Battle for The Soul of Turkey. But which one is Turkey’s soul?
Meriem Mahdhi, Journalism Undergraduate, University of Roehampton
Right while Turkey dominates worldwide headlines for its controversial intervention in Syria against the Kurdish population, Hannah Lucinda Smith comes to Wimbledon BookFest to present her book Rising Erdogan: Battle for The Soul of Turkey.
In conversation with Robin Lustig she explains that to understand why Erdogan is important, we need to understand why Turkey is so important geopolitically. Turkey is not only a portal between the East and West, but it’s also confining with Syria, Iran and is very close to Russia. It’s a shock absorber, as she defines it, of the most problematic regions on our planet.
“I really do not like Erdogan or sympathize with his policies, but there is something about him... When he speaks to a crowd, you feel like he is speaking directly at you.”
After decades of secularism with Atatürk, Islam found its way within politics again in Turkey with Adnan Menderes, this is the era that characterised Erdogan’s childhood. A man promising to defend Islam and its principles was very appealing to a boy growing up in Beyoglu, one of Istanbul’s most radical Islamic neighbourhoods.
When Menderes was hanged following a military coup, Erdogan’s involvement in politics grew. He won the elections as mayor of Istanbul going on to become Prime Minister and now finally, President. This is how “Turkey passed from the cult of Atatürk to the cult of Erdogan.”
Over time, Erdogan has changed strategy and language and shifted completely his foreign policies after the attempted coup in 2016.
“It’s a politically devastated scenario” says Smith. Now that Erdogan is losing popularity, he is trying to find a way not to hold elections in 2023. To keep his power, he has begun imprisoning prominent figures expressing opinions against him. According to Smith there are currently 180,000 people imprisoned in Turkey for expressing themselves against Erdogan. Most of these people are academics and journalists but it also includes a number of soldiers who participated in the 2016 coup.
Surprisingly after being asked about the situation of the Kurdish population living in Turkey, Smith has debunked the myth that the Turkish government is hostile to them. In Turkey there is still a persistent number of Kurdish AKP voters (Erdogan’s party). “It’s also under Erdogan that the Kurdish language ban was lifted and the first TV Channel in Kurdish was founded.”

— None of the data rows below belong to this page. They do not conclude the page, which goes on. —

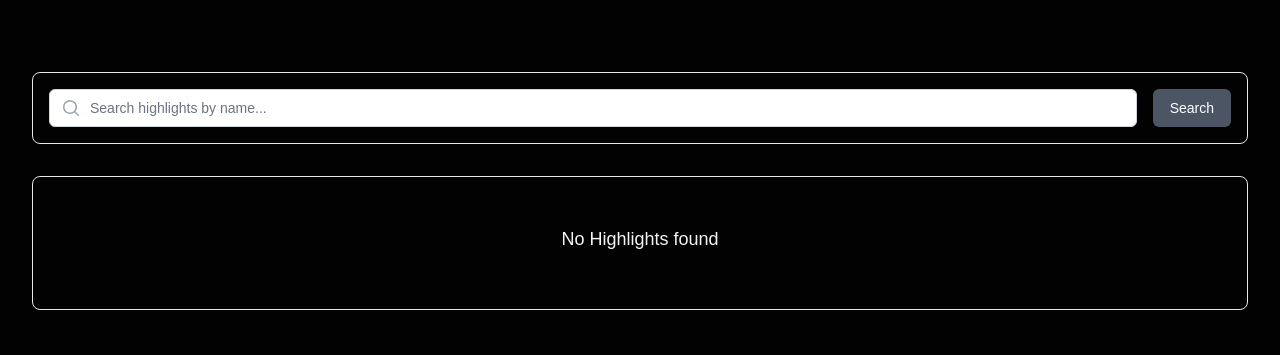
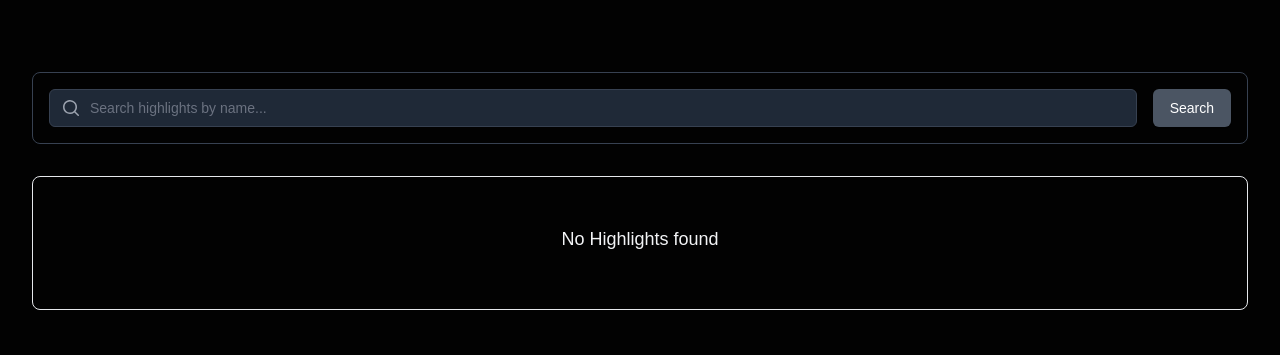
Before and after one commit to pbp-kelompok-c12/KickChronicle, a Django app: page / in a window 1280 px wide. Shown: the part 65-420 px from the top of the page. Run offline with Django 5.2, Linux system fonts and the light colour scheme; data that the repository does not hold is empty; some libraries are stand-ins or nearby versions.

Commit message:
style: mengubah tampilan main page highlight dan mengganti timezone menjadi Asia/Jakarta.

```diff
--- a/highlight/templates/add_highlight.html
+++ b/highlight/templates/add_highlight.html
@@ -43,7 +43,7 @@
         {% endfor %}
 
         <div class="flex flex-col sm:flex-row gap-4 pt-6 border-t border-gray-100">
-          <a href="{% url 'highlight:show_main_page' %}" class="order-2 sm:order-1 px-6 py-3 border border-gray-300 text-gray-700 rounded-md font-medium hover:bg-gray-50 transition-colors text-center">
+          <a href="{% url 'highlight:show_main_page' %}" class="order-2 sm:order-1 px-6 py-3 border border-gray-100 text-gray-100 rounded-md font-medium hover:bg-gray-400 transition-colors text-center">
             Cancel
           </a>
           <button type="submit" class="order-1 sm:order-2 flex-1 bg-orange-600 text-white px-6 py-3 rounded-md font-medium hover:bg-orange-700 transition-colors">
--- a/highlight/templates/edit_highlight.html
+++ b/highlight/templates/edit_highlight.html
@@ -41,7 +41,7 @@
         {% endfor %}
 
         <div class="flex flex-col sm:flex-row gap-4 pt-6 border-t border-gray-200">
-          <a href="{% url 'highlight:show_main_page' %}" class="order-2 sm:order-1 px-6 py-3 border border-gray-300 text-gray-700 rounded-md font-medium hover:bg-gray-50 transition-colors text-center">
+          <a href="{% url 'highlight:show_main_page' %}" class="order-2 sm:order-1 px-6 py-3 border border-gray-100 text-gray-100 rounded-md font-medium hover:bg-gray-400 transition-colors text-center">
             Cancel
           </a>
           <button type="submit" class="order-1 sm:order-2 flex-1 bg-orange-600 text-white px-6 py-3 rounded-md font-medium hover:bg-orange-700 transition-colors">
--- a/highlight/templates/highlight_main.html
+++ b/highlight/templates/highlight_main.html
@@ -6,13 +6,13 @@
   <div class="max-w-7xl mx-auto px-4 sm:px-6 lg:px-8 py-2">
 
     {% if user.is_authenticated and user.is_staff %}
-    <a href="{% url 'highlight:add_highlight' %}" class="inline-flex items-center px-4 py-2 bg-gray text-gray-600 font-semibold outline outline-2 outline-gray-600 outline-offset-[-2px] rounded-md hover:bg-gray-600 hover:text-white transition-colors mb-4">
+    <a href="{% url 'highlight:add_highlight' %}" class="inline-flex items-center px-4 py-2 bg-gray text-gray-300 font-semibold outline outline-2 outline-gray-300 outline-offset-[-2px] rounded-md hover:bg-gray-600 hover:text-white transition-colors mb-4">
       Add Highlight
     </a>
     {% endif %}
 
    <!-- Search and Filter Section -->
-    <div class="mb-8 bg-gray rounded-lg border border-gray-200 p-4">
+    <div class="mb-8 bg-gray rounded-lg border border-gray-700 p-4">
       <form method="GET" action="{% url 'highlight:show_main_page' %}" class="flex items-center gap-4">
 
         <!-- Search Input -->
@@ -27,7 +27,7 @@
               type="text"
               name="q"
               value="{{ request.GET.q }}"
-              class="block w-full pl-10 pr-3 py-2 border border-gray-300 rounded-md leading-5 bg-gray text-black placeholder-gray-500 focus:outline-none focus:placeholder-gray-400 focus:ring-1 focus:ring-gray-500 focus:border-gray-500 sm:text-sm" {% comment %} <-- Added text-black here {% endcomment %}
+              class="block w-full pl-10 pr-3 py-2 border border-gray-700 rounded-md leading-5 bg-gray-800 text-gray-100 placeholder-gray-500 focus:outline-none focus:placeholder-gray-400 focus:ring-1 focus:ring-gray-500 focus:border-gray-500 sm:text-sm"
               placeholder="Search highlights by name..."
             >
         </div>
--- a/kick_chronicle/settings.py
+++ b/kick_chronicle/settings.py
@@ -168,7 +168,7 @@ AUTH_PASSWORD_VALIDATORS = [
 
 LANGUAGE_CODE = 'en-us'
 
-TIME_ZONE = 'UTC'
+TIME_ZONE = 'Asia/Jakarta'
 
 USE_I18N = True
 
```
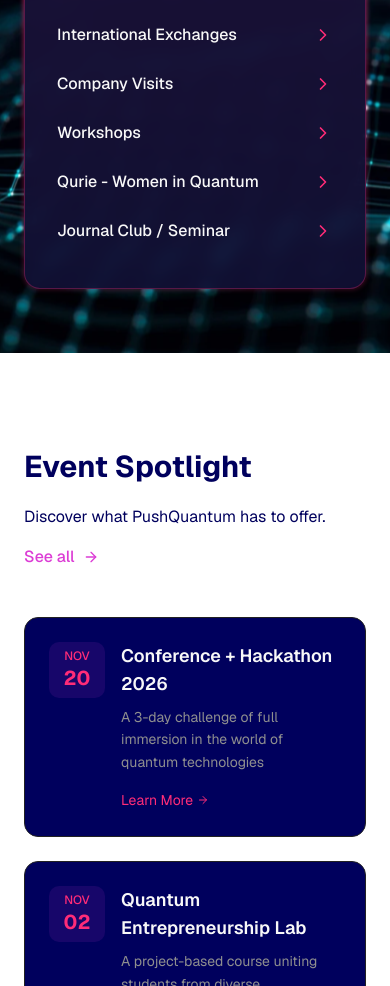
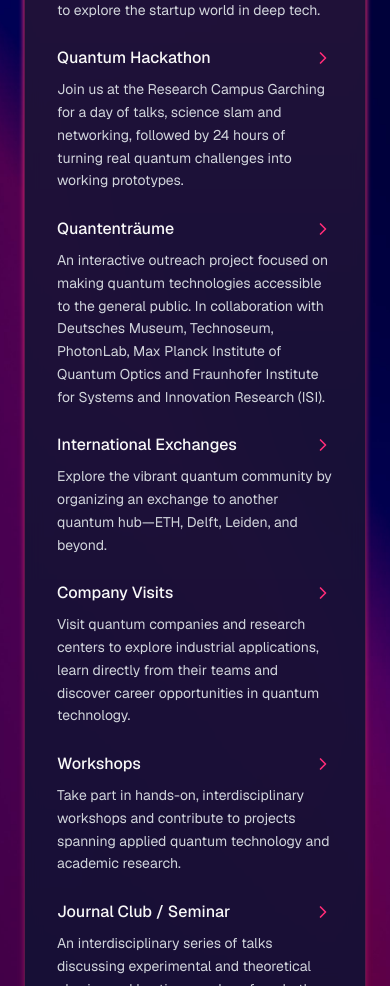
Before and after one commit to PushQuant/pushquantum_website, a Next.js app: page / in a window 390 px wide. Shown: the part 1700-2686 px from the top of the page. Built offline with nearby package versions, Linux system fonts and the light colour scheme.

Commit message:
changed pictures and added links and pop ups to project highlights

```diff
--- a/components/about-section.tsx
+++ b/components/about-section.tsx
@@ -50,8 +50,8 @@ export function AboutSection() {
                             <div className="absolute inset-0 flex items-center justify-center text-muted-foreground">
                                 <div className="text-center">
                                     <Image
-                                        src="/images/community_landing_page_image.jpg"
-                                        alt="Community group photo"
+                                        src="/images/main_about_us_ibm_zurich.JPG"
+                                        alt="PushQuantum members visiting IBM Research Zurich"
                                         fill
                                         className="object-cover rounded-sm"
                                         priority
--- a/components/membership/membership-hero.tsx
+++ b/components/membership/membership-hero.tsx
@@ -18,14 +18,12 @@ export function MembershipHero() {
           {/* Right - Image */}
           <div className="relative h-64 lg:h-80 rounded-2xl overflow-hidden">
             <Image
-              src="/images/membership-hero.jpg"
-              alt="PushQuantum team members"
+              src="/images/members_membership_hack_group.jpg"
+              alt="PushQuantum members at the quantum hackathon"
               fill
               className="object-cover"
               priority
             />
-            {/* Placeholder gradient if image missing */}
-            <div className="absolute inset-0 bg-gradient-to-br from-pq-bright-pink/20 to-[#4169e1]/20" />
           </div>
         </div>
       </div>
--- a/components/offerings-section.tsx
+++ b/components/offerings-section.tsx
@@ -1,4 +1,7 @@
 
+"use client";
+
+import { useState } from "react";
 import { ChevronRight } from "lucide-react";
 import Link from "next/link";
 
@@ -6,30 +9,70 @@ const offerings = [
     {
         title: "Quantum Entrepreneurship Laboratory",
         href: "/events/quantum-entrepreneurship-laboratory",
+        description:
+            "One-semester, project-based interdisciplinary course, in collaboration with TUM and UnternehmerTUM. Form a team with technical and business students to explore the startup world in deep tech.",
     },
-    { title: "Quantum Hackathon", href: "/hackathon" },
     {
-        title: "Quantentraeume",
+        title: "Quantum Hackathon",
+        href: "/hackathon",
+        description:
+            "Join us at the Research Campus Garching for a day of talks, science slam and networking, followed by 24 hours of turning real quantum challenges into working prototypes.",
+    },
+    {
+        title: "Quantenträume",
         href: "https://www.deutsches-museum.de/forschung/forschungsinstitut/projekte/detailseite/quantentraeume#c30272",
+        description:
+            "An interactive outreach project focused on making quantum technologies accessible to the general public. In collaboration with Deutsches Museum, Technoseum, PhotonLab, Max Planck Institute of Quantum Optics and Fraunhofer Institute for Systems and Innovation Research (ISI).",
     },
-    { title: "International Exchanges", href: "#" },
-    { title: "Company Visits", href: "#" },
-    { title: "Workshops", href: "#" },
-    { title: "Qurie - Women in Quantum", href: "#" },
-    { title: "Journal Club / Seminar", href: "/events/journal-club-seminar" },
+    {
+        title: "International Exchanges",
+        href: "#",
+        description:
+            "Explore the vibrant quantum community by organizing an exchange to another quantum hub—ETH, Delft, Leiden, and beyond.",
+    },
+    {
+        title: "Company Visits",
+        href: "/events/company-visits",
+        description:
+            "Visit quantum companies and research centers to explore industrial applications, learn directly from their teams and discover career opportunities in quantum technology.",
+    },
+    {
+        title: "Workshops",
+        href: "/events",
+        description:
+            "Take part in hands-on, interdisciplinary workshops and contribute to projects spanning applied quantum technology and academic research.",
+    },
+    {
+        title: "Journal Club / Seminar",
+        href: "/events/journal-club-seminar",
+        description:
+            "An interdisciplinary series of talks discussing experimental and theoretical physics and hosting speakers from both academia and industry.",
+    },
+    {
+        title: "Qurie - Women in Quantum",
+        href: "#",
+        description:
+            "Join our Women-in-Quantum initiative community to exchange experiences, networks and guidance.",
+    },
 ];
 
 export function OfferingsSection() {
+    const [activeOffering, setActiveOffering] = useState<(typeof offerings)[number] | null>(null);
+
     return (
         <section className="relative min-h-[600px] bg-[#0a0a12] overflow-hidden">
             {/* Background wave mesh image - full width, no repeat */}
             <div
                 className="absolute inset-0 bg-no-repeat bg-center bg-cover pointer-events-none"
-                style={{ backgroundImage: "url('/offerings-bg.svg')" }}
+                style={{ backgroundImage: "url('/images/main_background.jpg')" }}
             />
 
             {/* Content */}
             <div className="relative z-10 mx-auto max-w-7xl px-6 py-16 lg:py-24">
+                <div
+                    className="grid items-center gap-10 lg:grid-cols-[minmax(0,28rem)_minmax(0,1fr)] lg:gap-16"
+                    onMouseLeave={() => setActiveOffering(null)}
+                >
                     {/* Glowing card on the left */}
                     <div className="relative w-full max-w-md">
                         {/* Glow effect */}
@@ -46,15 +89,43 @@ export function OfferingsSection() {
                                     <Link
                                         key={offering.title}
                                         href={offering.href}
-                                    className="group flex items-center justify-between py-3 text-foreground hover:text-primary transition-colors border-b border-transparent hover:border-primary/20"
+                                        onMouseEnter={() => setActiveOffering(offering)}
+                                        onFocus={() => setActiveOffering(offering)}
+                                        className="group py-3 text-foreground hover:text-primary focus-visible:text-primary transition-colors border-b border-transparent hover:border-primary/20 focus-visible:border-primary/20 outline-none"
                                     >
+                                        <span className="flex items-center justify-between gap-4">
                                             <span className="text-base font-medium lg:text-lg">
                                                 {offering.title}
                                             </span>
-                                    <ChevronRight className="size-5 text-pq-bright-pink" />
+                                            <ChevronRight className="size-5 shrink-0 text-pq-bright-pink transition-transform group-hover:translate-x-1 group-focus-visible:translate-x-1" />
+                                        </span>
+                                        <span className="mt-2 block text-sm leading-relaxed text-gray-300 lg:hidden">
+                                            {offering.description}
+                                        </span>
                                     </Link>
                                 ))}
                             </nav>
+                        </div>
+                    </div>
+
+                    {/* Hover details on desktop */}
+                    <div
+                        aria-live="polite"
+                        className={`hidden min-h-64 rounded-2xl border border-pq-bright-pink/30 bg-[#0d1033]/90 p-8 shadow-2xl shadow-pq-bright-pink/10 backdrop-blur-sm transition-all duration-300 lg:flex lg:flex-col lg:justify-center ${activeOffering
+                            ? "translate-x-0 opacity-100"
+                            : "pointer-events-none translate-x-4 opacity-0"
+                            }`}
+                    >
+                        {activeOffering && (
+                            <>
+                                <h3 className="text-2xl font-bold text-white">
+                                    {activeOffering.title}
+                                </h3>
+                                <p className="mt-4 text-base leading-relaxed text-gray-300">
+                                    {activeOffering.description}
+                                </p>
+                            </>
+                        )}
                     </div>
                 </div>
             </div>
```
Lines whose indentation alone changed are shown as unchanged.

Turkey is an extremely diverse country. Its Islamic social and political roots have long coexisted with different cultures and religions and as a country that has long been trying to be part of the EU and that in the future might succeed, it is important to keep an eye on it, especially at a time in which all freedoms (and democracy itself) seem to be under constant threat.